The Foreign Ministry unofficially complained about a U.N. report on the Fukushima disaster that was released immediately after the March 2011 earthquake and tsunami because it described the crisis-hit Fukushima No. 1 nuclear plant as “not under control,” sources said Wednesday.
At the time, a series of hydrogen explosions had ripped apart two of the plant’s six containment buildings because Tokyo Electric Power Co. had lost all electric power and was unable to cool the reactor fuel, which was melting.
In making the protest, the Foreign Ministry said the expression used in the report was too strong, the sources said, and implied that the government was underestimating the scale of the disaster, which involved core meltdowns in reactors 1, 2 and 3.
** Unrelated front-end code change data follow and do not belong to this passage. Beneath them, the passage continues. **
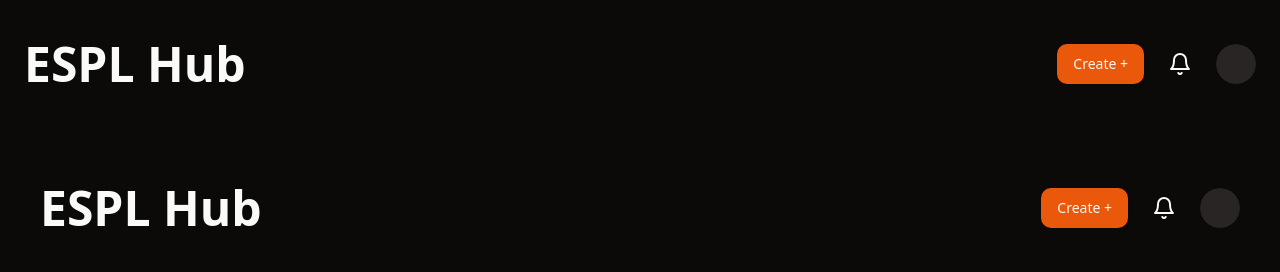
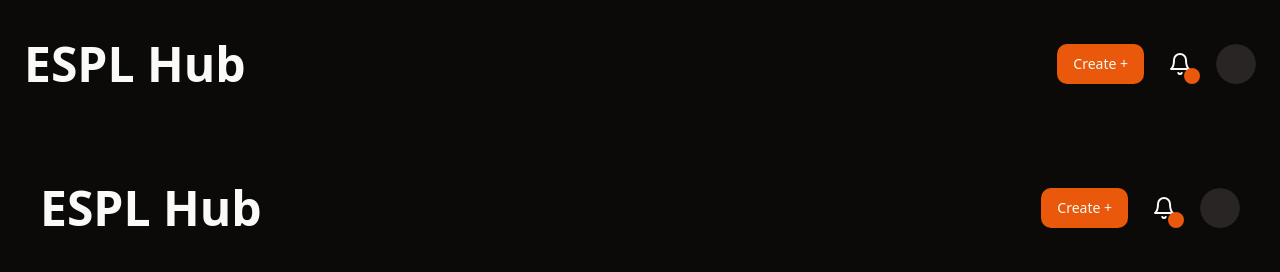
Before and after one commit to Elracoon/ESPL-hub-client, a React (Vite) app: page /notifications in a window 1280 px wide. Shown: the top 272 px of the page. Built offline with nearby package versions, Linux system fonts and the light colour scheme.

Commit message:
add visual alert on unread notifications

```diff
--- a/src/components/Header/Nav.tsx
+++ b/src/components/Header/Nav.tsx
@@ -16,12 +16,24 @@ export default function Nav() {
 
     const { firstName } = useStore();
     const [firstLetterFirstName, setFirstLetterFirstName] = useState('');
+    const { haveNotifs } = useStore()
 
     useEffect(() => {
         if (firstName && firstName.length > 0) {
             setFirstLetterFirstName(firstName.charAt(0).toUpperCase());
         };
     }, [firstName]);
+
+    const haveUnreadNotifs = () => {
+        return (haveNotifs === true) ? (
+            <div>
+                <Bell />
+                <div className="absolute right-0 bottom-0 h-4 w-4 bg-primary rounded-full"></div>
+            </div>
+        ) : (
+            <Bell />
+        );
+    }
 
     return (
         <nav className="w-full h-32 py-4 px-6 flex-row-center-between">
@@ -66,8 +78,8 @@ export default function Nav() {
                     </DialogContent>
                 </Dialog>
                 <Link to={"/notifications"}>
-                    <div className="flex-col-center-center rounded-full h-10 w-10">
-                        <Bell />
+                    <div className="flex-col-center-center rounded-full h-10 w-10 relative">
+                        {haveUnreadNotifs()}
                     </div>
                 </Link>
                 <Link to={"/profile"}>
--- a/src/lib/store.ts
+++ b/src/lib/store.ts
@@ -12,6 +12,7 @@ interface Store {
     isLoading: boolean;
     isCreating: boolean;
     firstName: string;
+    haveNotifs: boolean;
     signIn: () => void;
     signOut: () => void;
     setIsDeleting: (value: boolean) => void;
@@ -19,6 +20,7 @@ interface Store {
     setIsLoading: (value: boolean) => void;
     setIsCreating: (value: boolean) => void;
     setFirstName: (value: string) => void;
+    setHaveNotifs: (value: boolean) => void;
 };
 
 const useStore = create<Store>((set) => ({
@@ -28,6 +30,7 @@ const useStore = create<Store>((set) => ({
     isLoading: false,
     isCreating: false,
     firstName: firstName ? JSON.parse(firstName) : '',
+    haveNotifs: false,
     signIn: () => {
         set({ token: true });
         localStorage.setItem('token', JSON.stringify(true));
@@ -45,6 +48,7 @@ const useStore = create<Store>((set) => ({
         set({ firstName: value});
         localStorage.setItem('firstName', JSON.stringify(value));
     },
+    setHaveNotifs: (value: boolean) => set({ haveNotifs: value }),
 }));
 
 
--- a/src/pages/Notifications.tsx
+++ b/src/pages/Notifications.tsx
@@ -1,12 +1,15 @@
-import { useState } from "react"
+import { useEffect, useState } from "react"
 import {Table, TableHeader, TableBody, TableRow, TableCell} from "@/components/ui/table"
 import {DropdownMenu, DropdownMenuContent,DropdownMenuItem,DropdownMenuTrigger, DropdownMenuSeparator} from "@/components/ui/dropdown-menu"
 import { Button } from "@/components/ui/button"
 import { MoreHorizontal } from "lucide-react"
 import Nav from "@/components/Header/Nav"
-
+import useStore from "@/lib/store"
 
 export default function Notifications() {
+
+    const { setHaveNotifs } = useStore()
+
     type notifs = {
         id: number,
         date: string,
@@ -64,6 +67,16 @@ export default function Notifications() {
         );
     };
 
+    useEffect(() => {
+        const countRead = Object.values(read).filter((status) => status === false).length;
+        if (countRead > 0){
+            setHaveNotifs(true)
+        } else{
+            setHaveNotifs(false)
+        };
+    }, [read, setHaveNotifs]);
+
+
     return (
         <section className="w-screen h-full p-4">
             <Nav />
```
In the U.N. report on March 16, 2011, five days after the earthquake and tsunami, a U.N. research team stated that the crisis at the plant was “still not under control” following the explosions, which ejected radioactive material into the skies above Japan. The report said a fire that broke out in one of the reactor buildings forced all workers at the plant to withdraw due to the spike in radiation.
The team was sent by United Nations Disaster Assessment and Coordination, which conducts on-site research on natural disasters and conflicts in their early stages. The U.N. teams are dispatched at the request of the countries concerned to assess and coordinate the support measures.
In response to Japan’s protest, a U.N. official questioned whether the residents around the plant would have been convinced if the U.N. report stated that everything was under control.
The report was not revised after the protest.
A Foreign Ministry official in the division in charge of accepting the U.N. team said it had checked the ministry’s records but could not find an item concerning the matter.
After the March 11, 2011, disaster, Japan asked that the U.N. dispatch the team to transmit information in English.
In a time of both misinformation and too much information, quality journalism is more crucial than ever.
By subscribing, you can help us get the story right.